ADVERTISEMENT
ADVERTISEMENT

Killer Kittens

Domestic cats kill billions of birds and mammals every year, making them a top threat to US wildlife.

Jef Akst
Jef Akst

Jef Akst is managing editor of The Scientist, where she started as an intern in 2009 after receiving a master’s degree from Indiana University in April 2009 studying the mating behavior of seahorses.

View full profile.


Learn about our editorial policies.

WIKIMEDIA, JENNIFER BARNARDAs many as 3.7 billion birds and 20.7 billion mammals are killed each year by seemingly unthreatening house cats, according to a study published yesterday (January 30) in Nature Communications. That’s more than the body count from getting hit by cars, running into buildings, or being poisoned by pest control efforts, the researchers said.

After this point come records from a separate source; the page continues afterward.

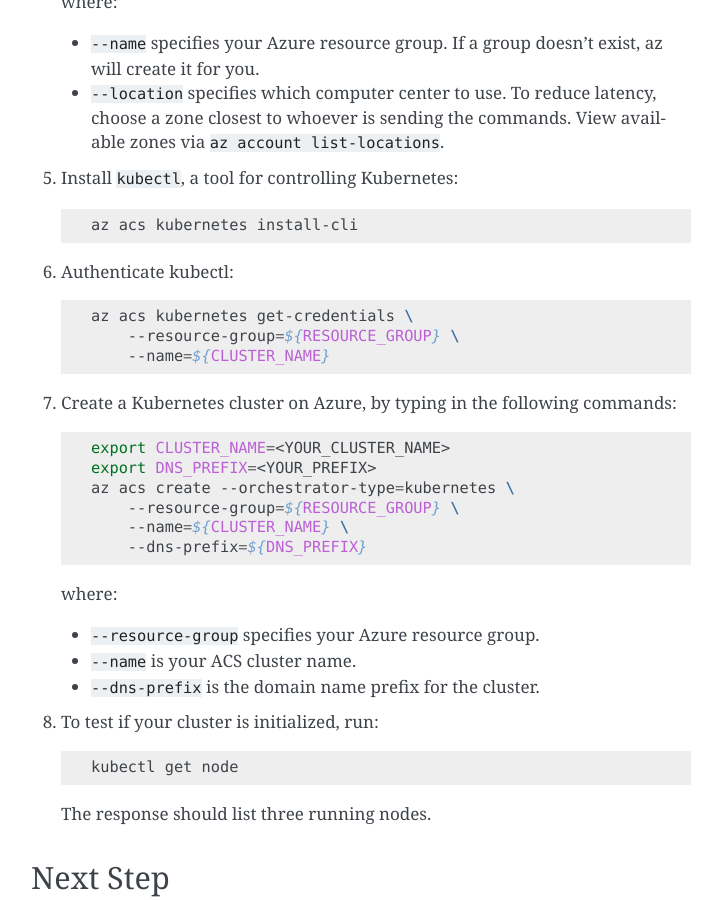
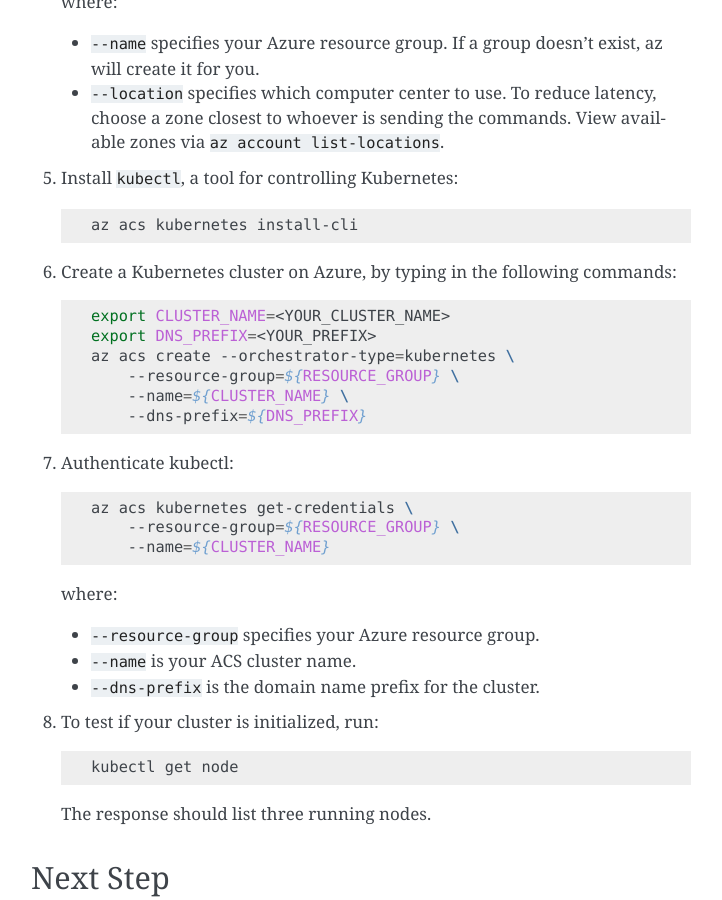
Before and after one commit to jupyterhub/zero-to-jupyterhub-k8s, a Sphinx documentation site: the page built from doc/source/create-k8s-cluster.rst, in a window 1280 px wide and 900 px high, scrolled down 1855 px. Shown: the whole window, without its empty margins (389-1111 px from the left). Built offline with Sphinx 7.4.7, drawn with Linux system fonts in a browser that asks for light colours; some of the changed lines change nothing that is shown.

Commit message:
Reorder Azure Steps
Create cluster before authenticating to cluster

```diff
--- a/doc/source/create-k8s-cluster.rst
+++ b/doc/source/create-k8s-cluster.rst
@@ -109,15 +109,7 @@
 
       az acs kubernetes install-cli
 
-6. Authenticate kubectl:
-
-   .. code-block:: bash
-
-      az acs kubernetes get-credentials \
-          --resource-group=${RESOURCE_GROUP} \
-          --name=${CLUSTER_NAME}
-
-7. Create a Kubernetes cluster on Azure, by typing in the following commands:
+6. Create a Kubernetes cluster on Azure, by typing in the following commands:
 
    .. code-block:: bash
 
@@ -127,6 +119,16 @@
           --resource-group=${RESOURCE_GROUP} \
           --name=${CLUSTER_NAME} \
           --dns-prefix=${DNS_PREFIX}
+
+7. Authenticate kubectl:
+
+   .. code-block:: bash
+
+      az acs kubernetes get-credentials \
+          --resource-group=${RESOURCE_GROUP} \
+          --name=${CLUSTER_NAME}
+
+
 
   where:
 
```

On islands, cats have been linked to the extinction of 33 species, BBC News reported, but little was known about their effect on mainland wildlife communities. So researchers from the Smithsonian Conservation Biology Institute (SCBI) and the US Fish and Wildlife Service performed a meta-analysis of previous studies on cats’ predatory impacts, and found that the petite felines kill many more animal deaths than assumed. In total, the authors estimated cats are responsible for the deaths of 1.4 to 3.7 billion birds each year—four times greater than previously estimated—as well as 6.9...

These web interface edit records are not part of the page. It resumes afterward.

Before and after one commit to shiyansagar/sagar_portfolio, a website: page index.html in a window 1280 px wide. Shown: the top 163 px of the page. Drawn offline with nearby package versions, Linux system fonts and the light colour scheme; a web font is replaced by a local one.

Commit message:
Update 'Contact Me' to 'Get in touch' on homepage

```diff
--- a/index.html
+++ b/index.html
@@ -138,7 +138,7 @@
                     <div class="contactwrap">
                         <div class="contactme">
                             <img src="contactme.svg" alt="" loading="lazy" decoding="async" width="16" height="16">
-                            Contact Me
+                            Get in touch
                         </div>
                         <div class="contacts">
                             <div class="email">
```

“Our study suggests that they are the top threat to US wildlife,” Pete Marra of the SCBI told BBC News. While stray and feral cats do most of the killing, the authors noted, household pets are by no means innocent. “We hope that the large amount of wildlife mortality indicated by our research convinces some cat owners to keep their cats indoors,” Marra said, “and that it alerts policymakers, wildlife managers and scientists to the large magnitude of wildlife mortality caused by cat predation.”

Interested in reading more?

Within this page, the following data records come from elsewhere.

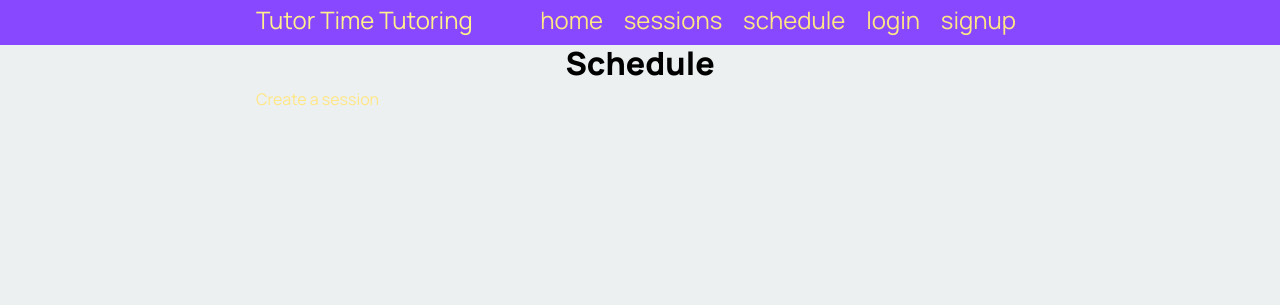
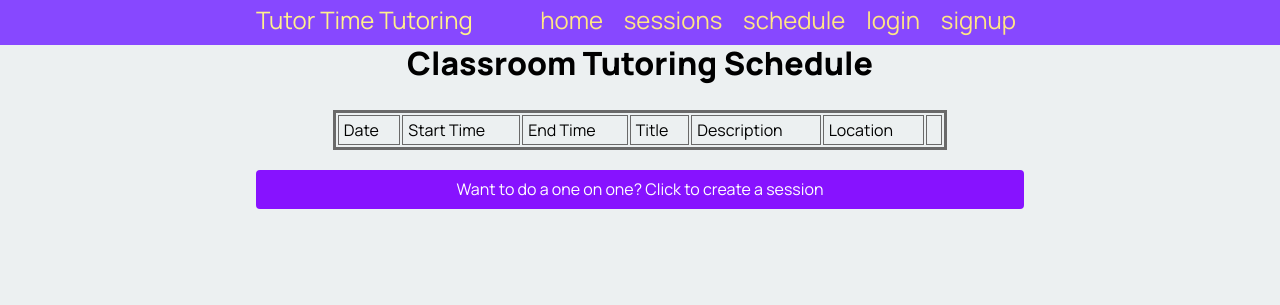
Before and after one commit to CharlieLats/13DTS_Mini_project, a Flask app: page /schedule in a window 1280 px wide. Shown: the top 305 px of the page. Run offline with Flask 3, Linux system fonts and the light colour scheme; data that the repository does not hold is empty.

Commit message:
I added:
classroom schedule page

```diff
--- a/app.py
+++ b/app.py
@@ -85,12 +85,19 @@ def render_sessions():  # put application's code here
     return render_template('my_sessions.html')
 
 @app.route('/create_sessions')
-def render_create_sessions():  # put application's code here
+def render_create_sessions():
     return render_template('create_sessions.html')
 
 @app.route('/schedule')
-def render_schedule():  # put application's code here
-    return render_template('schedule.html')
+def render_schedule():
+    con = connect_database(DATABASE)
+    query = "SELECT Date, Time, end_time, Title, Description, Location FROM schedule"
+    cur = con.cursor()
+    cur.execute(query)
+    schedule_list = cur.fetchall()
+    print(schedule_list)
+    return render_template('schedule.html', sched=schedule_list)
+
 
 
 if __name__ == '__main__':
--- a/static/styles.css
+++ b/static/styles.css
@@ -169,9 +169,6 @@ a, a:visited {
     width: 100%;
 }
 
-table {
-    border-collapse: collapse;
-}
 
 .cart-table > thead {
     font-weight: bold;
@@ -213,3 +210,25 @@ table {
 .text {
     font-family: 'Manrope', sans-serif;
 }
+
+table {
+    width: 80%;
+    margin: auto;
+    border: 3px solid dimgrey;
+}
+
+table td {
+    border: 1px solid dimgrey;
+    padding: 5px;
+}
+
+.button-link {
+  display: block;
+  text-align: center;
+  padding-top: 40px;
+  padding: 10px 20px;
+  background-color: #8712ff;
+  color: #fff;
+  border-radius: 4px;
+  text-decoration: none;
+}
--- a/templates/login.html
+++ b/templates/login.html
@@ -29,7 +29,7 @@
             Don't have an account?
         </text>
         <text>
-            <a href="signup" style="background-color: blue">Click here</a>
+            <a href="signup" style="background-color: #8712ff">Click here</a>
         </text>
         <text>
             to sign up!
--- a/templates/schedule.html
+++ b/templates/schedule.html
@@ -1,10 +1,34 @@
 {% extends "base.html" %}
 
-{% block pageheading %}Schedule{% endblock %}
+{% block pageheading %}Classroom Tutoring Schedule{% endblock %}
 
 {% block main %}
 <body>
-<a href="/create_sessions">Create a session</a>
+<div style="padding-bottom: 20px"></div>
+<table>
+<tr>
+    <td>Date</td>
+    <td>Start Time</td>
+    <td>End Time</td>
+    <td>Title</td>
+    <td>Description</td>
+    <td>Location</td>
+    <td></td>
+</tr>
+{% for s in sched %}
+<tr>
+    <td>{{ s[0] }}</td>
+    <td>{{ s[1] }}</td>
+    <td>{{ s[2] }}</td>
+    <td>{{ s[3] }}</td>
+    <td>{{ s[4] }}</td>
+    <td>{{ s[5] }}</td>
+    <td><a href="/my_sessions" class="button-link">Sign Up</a></td>
+</tr>
+{% endfor %}
+</table>
+<div style="padding-bottom: 20px"></div>
+<a href="/create_sessions" class="button-link">Want to do a one on one? Click to create a session</a>
 </body>
 
 {% endblock %}
```
Also changed, not shown: 1 other file.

The Scientist ARCHIVES

Become a Member of

Receive full access to more than 35 years of archives, as well as TS Digest, digital editions of The Scientist, feature stories, and much more!
Already a member?
ADVERTISEMENT